BEGIN DATA EXTRACTS

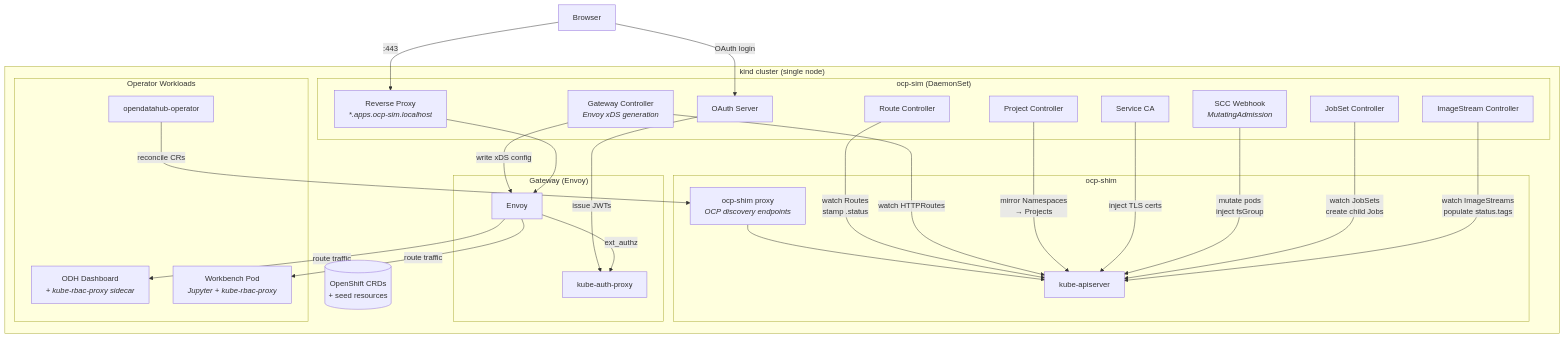
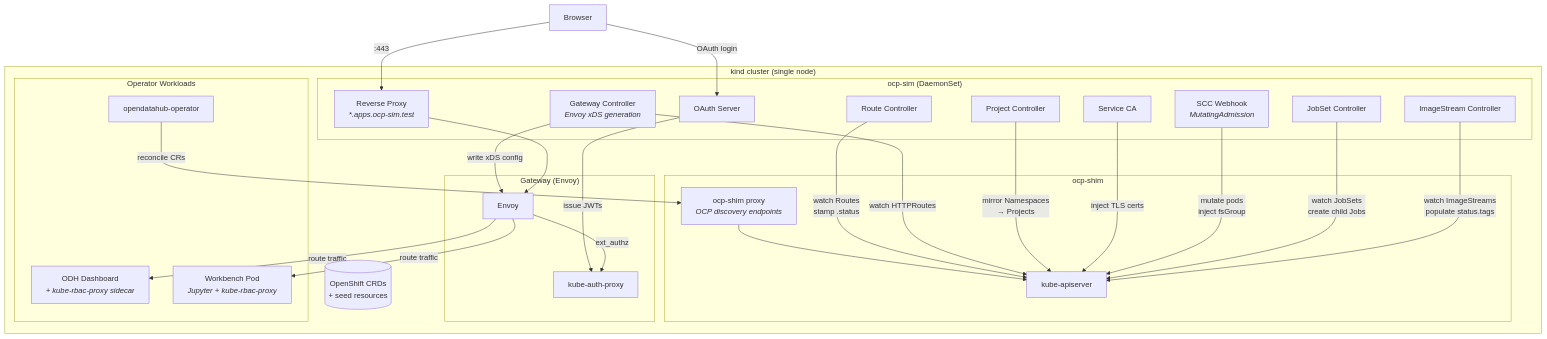
Before and after one commit to jctanner/picoshift: the diagram in README.md, drawn with Mermaid. The commit also changed other lines of this file and 14 other files, not shown here.

````diff
--- a/README.md
+++ b/README.md
@@ -9,57 +9,57 @@
 ```mermaid
 graph TB
     browser["Browser"]
 
     subgraph kind ["kind cluster (single node)"]
         subgraph shim ["ocp-shim"]
             apiserver["kube-apiserver"]
             ocpshim["ocp-shim proxy<br/><i>OCP discovery endpoints</i>"]
             ocpshim --> apiserver
         end
 
         subgraph sim ["ocp-sim (DaemonSet)"]
-            proxy["Reverse Proxy<br/><i>*.apps.ocp-sim.localhost</i>"]
+            proxy["Reverse Proxy<br/><i>*.apps.ocp-sim.test</i>"]
             routectrl["Route Controller"]
             gwctrl["Gateway Controller<br/><i>Envoy xDS generation</i>"]
             oauthctrl["OAuth Server"]
             projectctrl["Project Controller"]
             serviceca["Service CA"]
             sccwebhook["SCC Webhook<br/><i>MutatingAdmission</i>"]
             jobsetctrl["JobSet Controller"]
             isctrl["ImageStream Controller"]
         end
 
         subgraph gw ["Gateway (Envoy)"]
             envoy["Envoy"]
             kubeauth["kube-auth-proxy"]
         end
 
         subgraph workloads ["Operator Workloads"]
             odhop["opendatahub-operator"]
             dashboard["ODH Dashboard<br/><i>+ kube-rbac-proxy sidecar</i>"]
             notebook["Workbench Pod<br/><i>Jupyter + kube-rbac-proxy</i>"]
         end
 
         crds[("OpenShift CRDs<br/>+ seed resources")]
 
         routectrl -->|"watch Routes<br/>stamp .status"| apiserver
         gwctrl -->|"write xDS config"| envoy
         gwctrl -->|"watch HTTPRoutes"| apiserver
         projectctrl -->|"mirror Namespaces<br/>→ Projects"| apiserver
         serviceca -->|"inject TLS certs"| apiserver
         sccwebhook -->|"mutate pods<br/>inject fsGroup"| apiserver
         jobsetctrl -->|"watch JobSets<br/>create child Jobs"| apiserver
         isctrl -->|"watch ImageStreams<br/>populate status.tags"| apiserver
         oauthctrl -->|"issue JWTs"| kubeauth
 
         odhop -->|"reconcile CRs"| ocpshim
 
         envoy -->|"ext_authz"| kubeauth
         envoy -->|"route traffic"| dashboard
         envoy -->|"route traffic"| notebook
     end
 
     browser -->|":443"| proxy
     proxy --> envoy
     browser -->|"OAuth login"| oauthctrl
 ```
````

END DATA EXTRACTS

EXERCISE DIRECTIONS: From the first line above to the last, copy the records exactly but omit the pictures.

SOLUTION TO THIS TASK:
Before and after one commit to jctanner/picoshift: the diagram in README.md, drawn with Mermaid. The commit also changed other lines of this file and 14 other files, not shown here.

````diff
--- a/README.md
+++ b/README.md
@@ -9,57 +9,57 @@
 ```mermaid
 graph TB
     browser["Browser"]
 
     subgraph kind ["kind cluster (single node)"]
         subgraph shim ["ocp-shim"]
             apiserver["kube-apiserver"]
             ocpshim["ocp-shim proxy<br/><i>OCP discovery endpoints</i>"]
             ocpshim --> apiserver
         end
 
         subgraph sim ["ocp-sim (DaemonSet)"]
-            proxy["Reverse Proxy<br/><i>*.apps.ocp-sim.localhost</i>"]
+            proxy["Reverse Proxy<br/><i>*.apps.ocp-sim.test</i>"]
             routectrl["Route Controller"]
             gwctrl["Gateway Controller<br/><i>Envoy xDS generation</i>"]
             oauthctrl["OAuth Server"]
             projectctrl["Project Controller"]
             serviceca["Service CA"]
             sccwebhook["SCC Webhook<br/><i>MutatingAdmission</i>"]
             jobsetctrl["JobSet Controller"]
             isctrl["ImageStream Controller"]
         end
 
         subgraph gw ["Gateway (Envoy)"]
             envoy["Envoy"]
             kubeauth["kube-auth-proxy"]
         end
 
         subgraph workloads ["Operator Workloads"]
             odhop["opendatahub-operator"]
             dashboard["ODH Dashboard<br/><i>+ kube-rbac-proxy sidecar</i>"]
             notebook["Workbench Pod<br/><i>Jupyter + kube-rbac-proxy</i>"]
         end
 
         crds[("OpenShift CRDs<br/>+ seed resources")]
 
         routectrl -->|"watch Routes<br/>stamp .status"| apiserver
         gwctrl -->|"write xDS config"| envoy
         gwctrl -->|"watch HTTPRoutes"| apiserver
         projectctrl -->|"mirror Namespaces<br/>→ Projects"| apiserver
         serviceca -->|"inject TLS certs"| apiserver
         sccwebhook -->|"mutate pods<br/>inject fsGroup"| apiserver
         jobsetctrl -->|"watch JobSets<br/>create child Jobs"| apiserver
         isctrl -->|"watch ImageStreams<br/>populate status.tags"| apiserver
         oauthctrl -->|"issue JWTs"| kubeauth
 
         odhop -->|"reconcile CRs"| ocpshim
 
         envoy -->|"ext_authz"| kubeauth
         envoy -->|"route traffic"| dashboard
         envoy -->|"route traffic"| notebook
     end
 
     browser -->|":443"| proxy
     proxy --> envoy
     browser -->|"OAuth login"| oauthctrl
 ```
````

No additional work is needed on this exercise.